**To do**
What lines in the data below mention the string "every"? Copy them out.

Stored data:
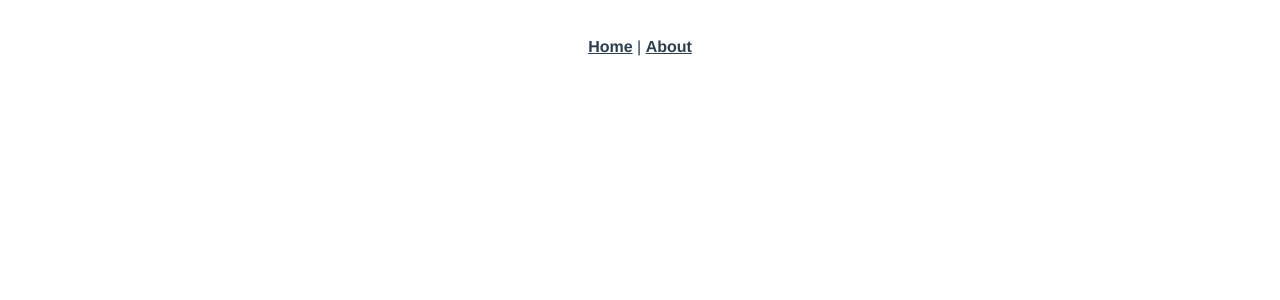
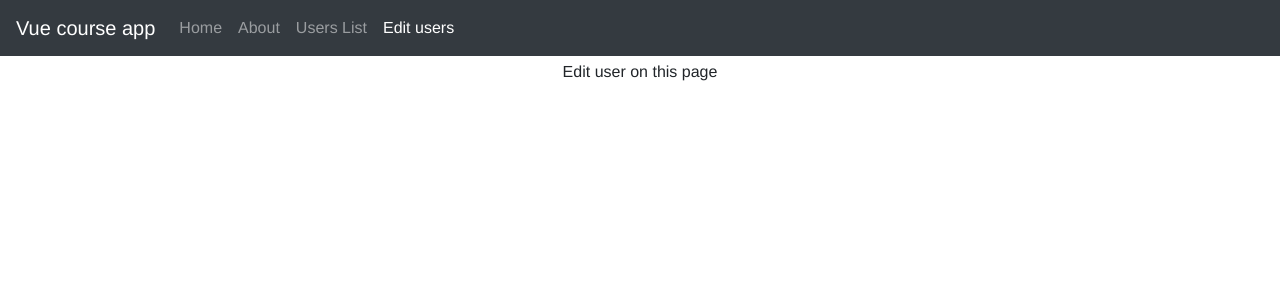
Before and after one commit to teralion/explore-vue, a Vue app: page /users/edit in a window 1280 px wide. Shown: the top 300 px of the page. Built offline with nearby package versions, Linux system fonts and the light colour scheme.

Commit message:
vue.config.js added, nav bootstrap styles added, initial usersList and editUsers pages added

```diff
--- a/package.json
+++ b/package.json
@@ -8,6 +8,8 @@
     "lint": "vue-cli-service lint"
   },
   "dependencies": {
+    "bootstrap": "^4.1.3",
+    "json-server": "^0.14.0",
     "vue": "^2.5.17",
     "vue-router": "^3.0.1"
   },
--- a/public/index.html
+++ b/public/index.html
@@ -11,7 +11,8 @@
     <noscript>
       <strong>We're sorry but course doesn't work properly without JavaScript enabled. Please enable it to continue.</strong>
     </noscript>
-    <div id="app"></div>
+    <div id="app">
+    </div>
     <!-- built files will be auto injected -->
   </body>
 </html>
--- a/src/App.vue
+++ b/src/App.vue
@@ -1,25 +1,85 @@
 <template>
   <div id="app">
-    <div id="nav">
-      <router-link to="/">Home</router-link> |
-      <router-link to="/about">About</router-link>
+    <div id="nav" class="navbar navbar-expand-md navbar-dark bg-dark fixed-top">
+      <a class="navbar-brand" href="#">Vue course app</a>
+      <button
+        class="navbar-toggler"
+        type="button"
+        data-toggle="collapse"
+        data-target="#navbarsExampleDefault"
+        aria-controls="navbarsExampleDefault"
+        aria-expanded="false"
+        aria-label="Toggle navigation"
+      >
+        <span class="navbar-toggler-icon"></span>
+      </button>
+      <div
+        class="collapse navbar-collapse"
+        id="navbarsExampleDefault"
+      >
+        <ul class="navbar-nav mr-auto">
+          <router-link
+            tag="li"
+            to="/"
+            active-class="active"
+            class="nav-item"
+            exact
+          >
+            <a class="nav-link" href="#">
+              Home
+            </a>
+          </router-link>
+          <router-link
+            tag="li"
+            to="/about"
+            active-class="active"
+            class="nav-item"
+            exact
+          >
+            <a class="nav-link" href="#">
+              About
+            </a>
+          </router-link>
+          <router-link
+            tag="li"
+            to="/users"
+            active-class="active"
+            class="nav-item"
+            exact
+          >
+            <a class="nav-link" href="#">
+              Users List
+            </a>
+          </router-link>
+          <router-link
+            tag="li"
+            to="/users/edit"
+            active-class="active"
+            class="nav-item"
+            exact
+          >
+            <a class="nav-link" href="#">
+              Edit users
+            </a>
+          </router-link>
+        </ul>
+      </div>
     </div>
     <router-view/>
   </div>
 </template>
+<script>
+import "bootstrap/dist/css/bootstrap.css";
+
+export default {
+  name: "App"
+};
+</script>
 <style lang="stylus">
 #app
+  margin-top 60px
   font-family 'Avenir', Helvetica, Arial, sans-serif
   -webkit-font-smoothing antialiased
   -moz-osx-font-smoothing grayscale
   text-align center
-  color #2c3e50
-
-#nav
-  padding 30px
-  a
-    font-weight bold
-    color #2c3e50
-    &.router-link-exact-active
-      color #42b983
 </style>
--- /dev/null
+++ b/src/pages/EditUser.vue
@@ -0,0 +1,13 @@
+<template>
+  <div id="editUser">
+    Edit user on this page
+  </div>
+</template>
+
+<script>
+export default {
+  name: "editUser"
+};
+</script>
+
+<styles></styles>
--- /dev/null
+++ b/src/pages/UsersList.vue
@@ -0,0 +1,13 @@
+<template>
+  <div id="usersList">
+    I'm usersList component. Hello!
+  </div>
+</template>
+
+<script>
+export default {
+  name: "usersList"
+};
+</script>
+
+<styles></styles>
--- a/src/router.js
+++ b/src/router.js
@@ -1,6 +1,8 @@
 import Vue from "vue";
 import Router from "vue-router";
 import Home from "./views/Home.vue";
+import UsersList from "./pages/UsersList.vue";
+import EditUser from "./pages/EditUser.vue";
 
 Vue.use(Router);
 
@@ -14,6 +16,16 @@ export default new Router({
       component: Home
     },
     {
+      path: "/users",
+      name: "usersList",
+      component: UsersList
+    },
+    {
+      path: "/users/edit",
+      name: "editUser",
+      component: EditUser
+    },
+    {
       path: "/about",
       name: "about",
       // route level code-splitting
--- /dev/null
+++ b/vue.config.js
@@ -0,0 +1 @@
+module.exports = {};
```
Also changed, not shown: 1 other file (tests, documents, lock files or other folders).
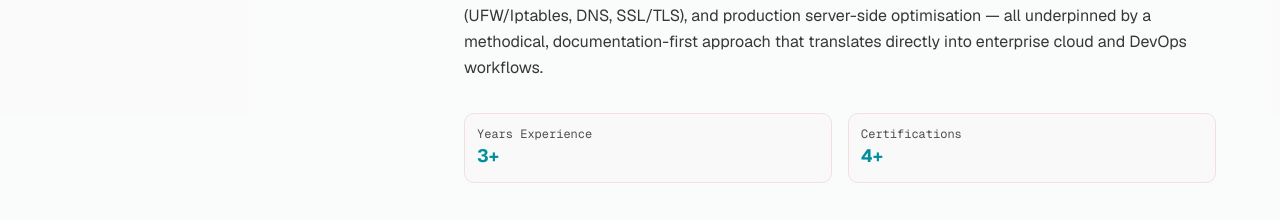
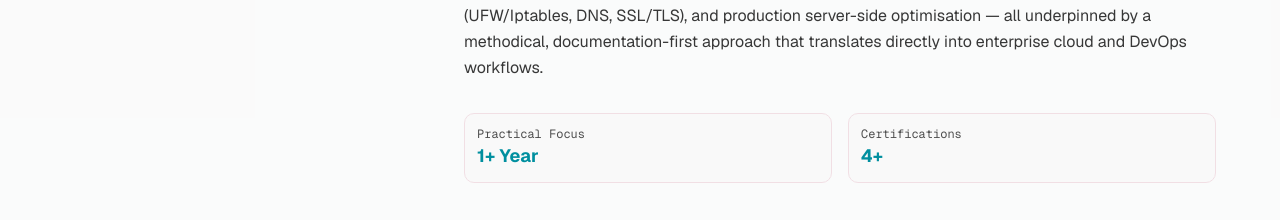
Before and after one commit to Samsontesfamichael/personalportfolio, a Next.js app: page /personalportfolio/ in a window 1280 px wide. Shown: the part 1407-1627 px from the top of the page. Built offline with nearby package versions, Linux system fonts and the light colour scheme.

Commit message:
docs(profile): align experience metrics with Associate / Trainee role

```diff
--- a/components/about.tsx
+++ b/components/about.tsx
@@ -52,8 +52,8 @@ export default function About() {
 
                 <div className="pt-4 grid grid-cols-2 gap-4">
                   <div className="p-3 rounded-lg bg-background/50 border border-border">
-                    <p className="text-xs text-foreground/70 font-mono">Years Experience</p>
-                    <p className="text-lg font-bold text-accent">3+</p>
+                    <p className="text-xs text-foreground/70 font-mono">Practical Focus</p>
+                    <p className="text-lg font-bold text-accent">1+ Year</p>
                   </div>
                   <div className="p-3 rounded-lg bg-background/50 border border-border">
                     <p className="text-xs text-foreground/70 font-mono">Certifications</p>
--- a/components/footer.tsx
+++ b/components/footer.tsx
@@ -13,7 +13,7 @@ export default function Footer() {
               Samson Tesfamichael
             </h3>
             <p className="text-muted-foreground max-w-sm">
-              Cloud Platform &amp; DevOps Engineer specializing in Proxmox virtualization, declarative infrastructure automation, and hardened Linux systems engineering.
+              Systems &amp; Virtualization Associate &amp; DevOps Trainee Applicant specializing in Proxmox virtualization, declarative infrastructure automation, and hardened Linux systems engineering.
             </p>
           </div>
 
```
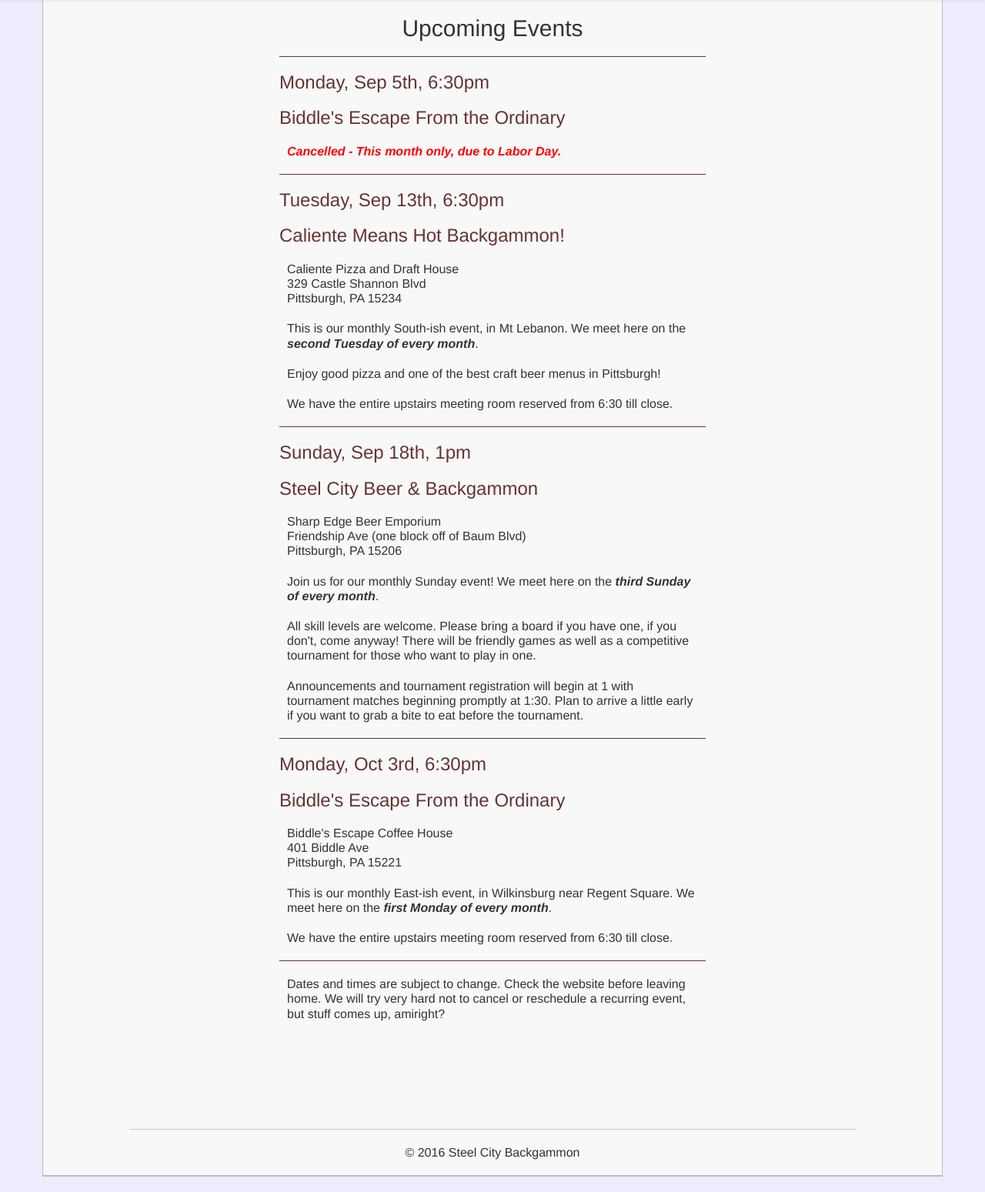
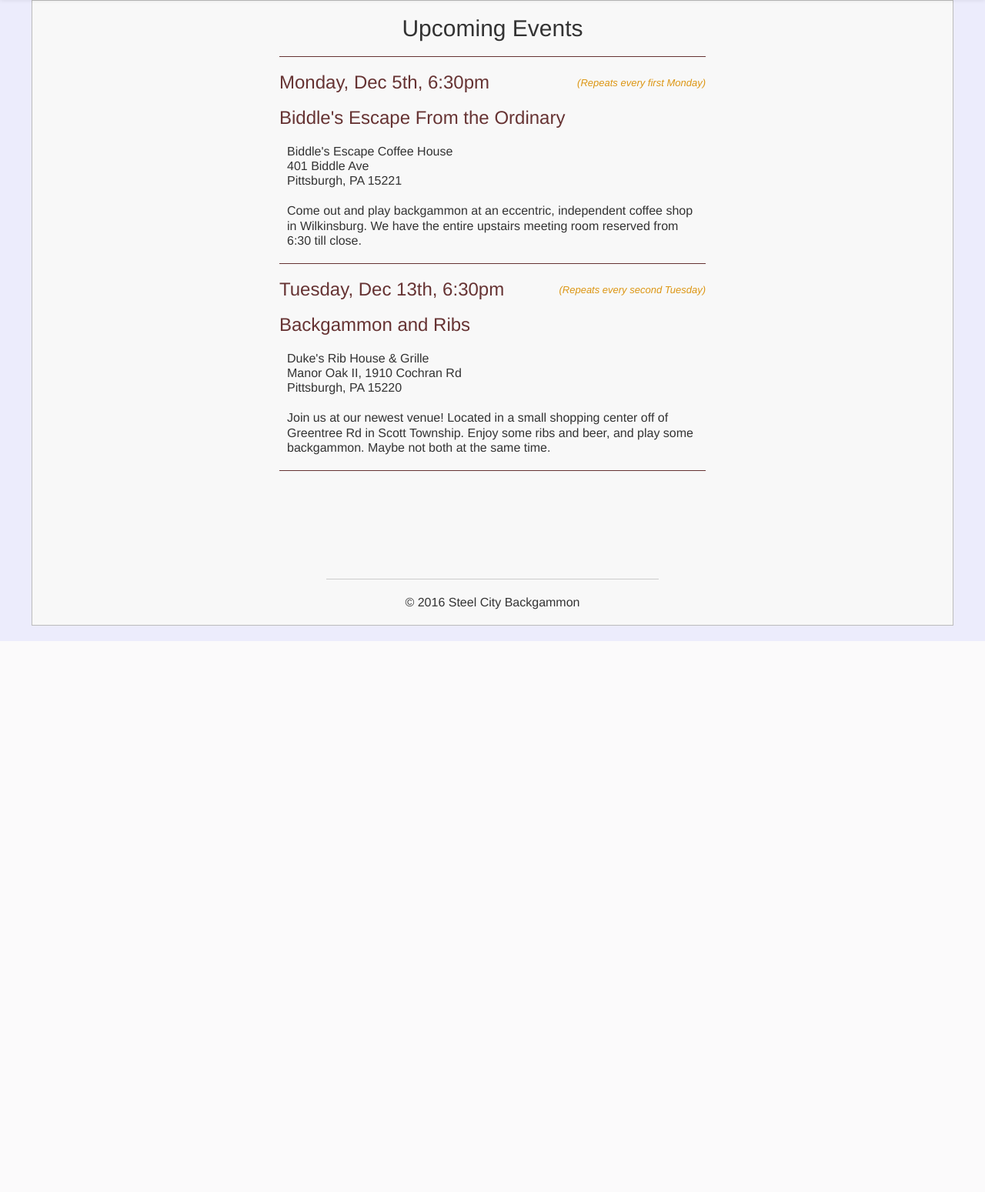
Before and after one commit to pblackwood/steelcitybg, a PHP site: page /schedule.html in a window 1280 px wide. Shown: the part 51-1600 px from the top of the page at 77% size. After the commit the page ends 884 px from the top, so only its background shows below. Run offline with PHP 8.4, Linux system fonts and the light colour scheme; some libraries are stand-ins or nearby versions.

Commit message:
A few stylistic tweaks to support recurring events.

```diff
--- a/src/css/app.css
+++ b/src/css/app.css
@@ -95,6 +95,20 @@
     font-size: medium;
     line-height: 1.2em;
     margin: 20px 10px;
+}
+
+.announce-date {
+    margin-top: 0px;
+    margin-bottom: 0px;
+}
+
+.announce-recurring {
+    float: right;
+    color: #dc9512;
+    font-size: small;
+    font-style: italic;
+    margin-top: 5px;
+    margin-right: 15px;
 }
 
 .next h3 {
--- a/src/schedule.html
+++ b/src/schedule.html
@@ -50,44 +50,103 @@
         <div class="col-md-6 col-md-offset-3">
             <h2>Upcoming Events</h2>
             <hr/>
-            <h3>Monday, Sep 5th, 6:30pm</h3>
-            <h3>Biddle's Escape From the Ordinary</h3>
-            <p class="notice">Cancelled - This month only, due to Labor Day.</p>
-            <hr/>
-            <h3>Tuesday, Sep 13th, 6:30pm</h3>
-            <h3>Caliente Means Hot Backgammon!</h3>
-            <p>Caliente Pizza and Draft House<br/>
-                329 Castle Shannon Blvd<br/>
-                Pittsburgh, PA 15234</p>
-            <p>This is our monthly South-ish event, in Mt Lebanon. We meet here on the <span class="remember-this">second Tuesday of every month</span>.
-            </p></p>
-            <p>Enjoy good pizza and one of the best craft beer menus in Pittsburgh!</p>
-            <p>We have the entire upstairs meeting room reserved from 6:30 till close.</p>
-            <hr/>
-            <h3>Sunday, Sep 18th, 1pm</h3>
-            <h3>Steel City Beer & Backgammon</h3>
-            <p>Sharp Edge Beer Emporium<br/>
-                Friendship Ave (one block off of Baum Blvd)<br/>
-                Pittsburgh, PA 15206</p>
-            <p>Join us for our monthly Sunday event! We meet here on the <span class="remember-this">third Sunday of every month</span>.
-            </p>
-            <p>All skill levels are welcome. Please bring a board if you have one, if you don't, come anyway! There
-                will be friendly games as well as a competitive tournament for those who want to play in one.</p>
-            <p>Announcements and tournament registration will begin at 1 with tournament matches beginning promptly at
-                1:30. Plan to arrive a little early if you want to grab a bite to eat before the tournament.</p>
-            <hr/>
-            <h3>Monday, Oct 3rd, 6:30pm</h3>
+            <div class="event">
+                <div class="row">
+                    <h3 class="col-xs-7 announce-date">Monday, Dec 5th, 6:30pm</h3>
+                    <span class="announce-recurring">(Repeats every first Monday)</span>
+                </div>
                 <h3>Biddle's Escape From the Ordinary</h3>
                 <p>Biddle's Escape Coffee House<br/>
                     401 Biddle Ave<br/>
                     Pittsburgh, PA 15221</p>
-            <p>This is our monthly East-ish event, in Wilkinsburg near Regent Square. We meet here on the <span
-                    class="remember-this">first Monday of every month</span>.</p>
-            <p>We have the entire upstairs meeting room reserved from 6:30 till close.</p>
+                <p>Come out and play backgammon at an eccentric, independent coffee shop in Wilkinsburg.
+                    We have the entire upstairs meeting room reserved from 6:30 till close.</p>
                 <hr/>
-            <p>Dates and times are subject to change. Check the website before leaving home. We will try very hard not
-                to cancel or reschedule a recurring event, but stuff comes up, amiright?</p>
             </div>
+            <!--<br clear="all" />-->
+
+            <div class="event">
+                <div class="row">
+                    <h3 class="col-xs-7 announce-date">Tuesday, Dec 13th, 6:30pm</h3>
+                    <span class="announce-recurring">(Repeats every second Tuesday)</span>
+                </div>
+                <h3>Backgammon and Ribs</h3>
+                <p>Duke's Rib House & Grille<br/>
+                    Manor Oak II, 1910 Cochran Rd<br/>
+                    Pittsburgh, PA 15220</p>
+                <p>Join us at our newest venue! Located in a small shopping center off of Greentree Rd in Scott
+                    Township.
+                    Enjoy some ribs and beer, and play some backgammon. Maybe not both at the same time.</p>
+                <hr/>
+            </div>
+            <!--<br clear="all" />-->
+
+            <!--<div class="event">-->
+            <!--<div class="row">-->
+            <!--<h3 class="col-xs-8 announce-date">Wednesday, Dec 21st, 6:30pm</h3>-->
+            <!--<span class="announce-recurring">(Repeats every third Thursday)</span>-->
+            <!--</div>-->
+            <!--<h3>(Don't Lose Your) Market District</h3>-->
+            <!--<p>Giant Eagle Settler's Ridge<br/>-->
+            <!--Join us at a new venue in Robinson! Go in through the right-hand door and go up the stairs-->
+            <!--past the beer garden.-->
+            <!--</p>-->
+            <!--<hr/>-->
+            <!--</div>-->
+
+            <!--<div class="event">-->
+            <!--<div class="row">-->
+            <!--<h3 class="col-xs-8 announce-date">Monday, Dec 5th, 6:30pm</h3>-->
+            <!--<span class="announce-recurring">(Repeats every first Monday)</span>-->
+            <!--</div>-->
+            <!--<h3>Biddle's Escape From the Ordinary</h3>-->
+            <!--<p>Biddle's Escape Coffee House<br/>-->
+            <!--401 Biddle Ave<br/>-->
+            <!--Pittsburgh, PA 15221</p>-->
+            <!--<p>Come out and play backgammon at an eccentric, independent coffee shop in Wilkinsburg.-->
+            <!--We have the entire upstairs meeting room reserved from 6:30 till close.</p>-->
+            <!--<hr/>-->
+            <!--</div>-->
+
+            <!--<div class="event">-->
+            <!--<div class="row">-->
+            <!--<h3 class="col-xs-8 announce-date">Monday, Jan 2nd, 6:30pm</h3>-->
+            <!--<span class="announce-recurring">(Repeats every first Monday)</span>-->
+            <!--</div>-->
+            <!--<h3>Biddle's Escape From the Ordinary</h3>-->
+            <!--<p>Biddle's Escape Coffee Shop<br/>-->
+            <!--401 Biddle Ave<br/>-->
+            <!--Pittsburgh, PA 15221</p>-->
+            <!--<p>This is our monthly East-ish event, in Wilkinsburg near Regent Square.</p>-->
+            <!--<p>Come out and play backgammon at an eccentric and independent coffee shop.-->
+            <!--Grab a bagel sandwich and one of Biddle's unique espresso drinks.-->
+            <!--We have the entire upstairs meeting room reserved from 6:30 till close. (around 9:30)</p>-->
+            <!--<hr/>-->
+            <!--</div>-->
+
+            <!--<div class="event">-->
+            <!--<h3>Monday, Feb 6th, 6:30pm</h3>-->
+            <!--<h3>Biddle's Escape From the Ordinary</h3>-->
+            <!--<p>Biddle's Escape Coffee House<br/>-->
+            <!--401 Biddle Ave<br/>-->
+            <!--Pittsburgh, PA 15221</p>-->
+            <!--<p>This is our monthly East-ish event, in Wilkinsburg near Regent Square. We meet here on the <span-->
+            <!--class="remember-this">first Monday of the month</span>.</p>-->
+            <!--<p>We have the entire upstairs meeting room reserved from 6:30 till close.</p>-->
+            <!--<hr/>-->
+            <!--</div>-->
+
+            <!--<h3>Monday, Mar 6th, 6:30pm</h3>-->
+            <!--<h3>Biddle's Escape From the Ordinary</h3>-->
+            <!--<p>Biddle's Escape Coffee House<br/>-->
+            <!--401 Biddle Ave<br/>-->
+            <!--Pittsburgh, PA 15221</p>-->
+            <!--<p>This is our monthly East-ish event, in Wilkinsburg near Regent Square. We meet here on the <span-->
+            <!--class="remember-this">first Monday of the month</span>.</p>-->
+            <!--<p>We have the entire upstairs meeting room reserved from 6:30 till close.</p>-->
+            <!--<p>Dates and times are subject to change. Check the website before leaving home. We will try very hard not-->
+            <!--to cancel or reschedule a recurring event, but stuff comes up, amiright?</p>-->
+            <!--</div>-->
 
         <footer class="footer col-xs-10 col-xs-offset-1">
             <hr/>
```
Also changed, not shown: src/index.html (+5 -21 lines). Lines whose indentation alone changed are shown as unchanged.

**Answer box**
-            <p>This is our monthly South-ish event, in Mt Lebanon. We meet here on the <span class="remember-this">second Tuesday of every month</span>.
-            <p>Join us for our monthly Sunday event! We meet here on the <span class="remember-this">third Sunday of every month</span>.
+                    <span class="announce-recurring">(Repeats every first Monday)</span>
-                    class="remember-this">first Monday of every month</span>.</p>
+                    <span class="announce-recurring">(Repeats every second Tuesday)</span>
+            <!--<span class="announce-recurring">(Repeats every third Thursday)</span>-->
+            <!--<span class="announce-recurring">(Repeats every first Monday)</span>-->
+            <!--<span class="announce-recurring">(Repeats every first Monday)</span>-->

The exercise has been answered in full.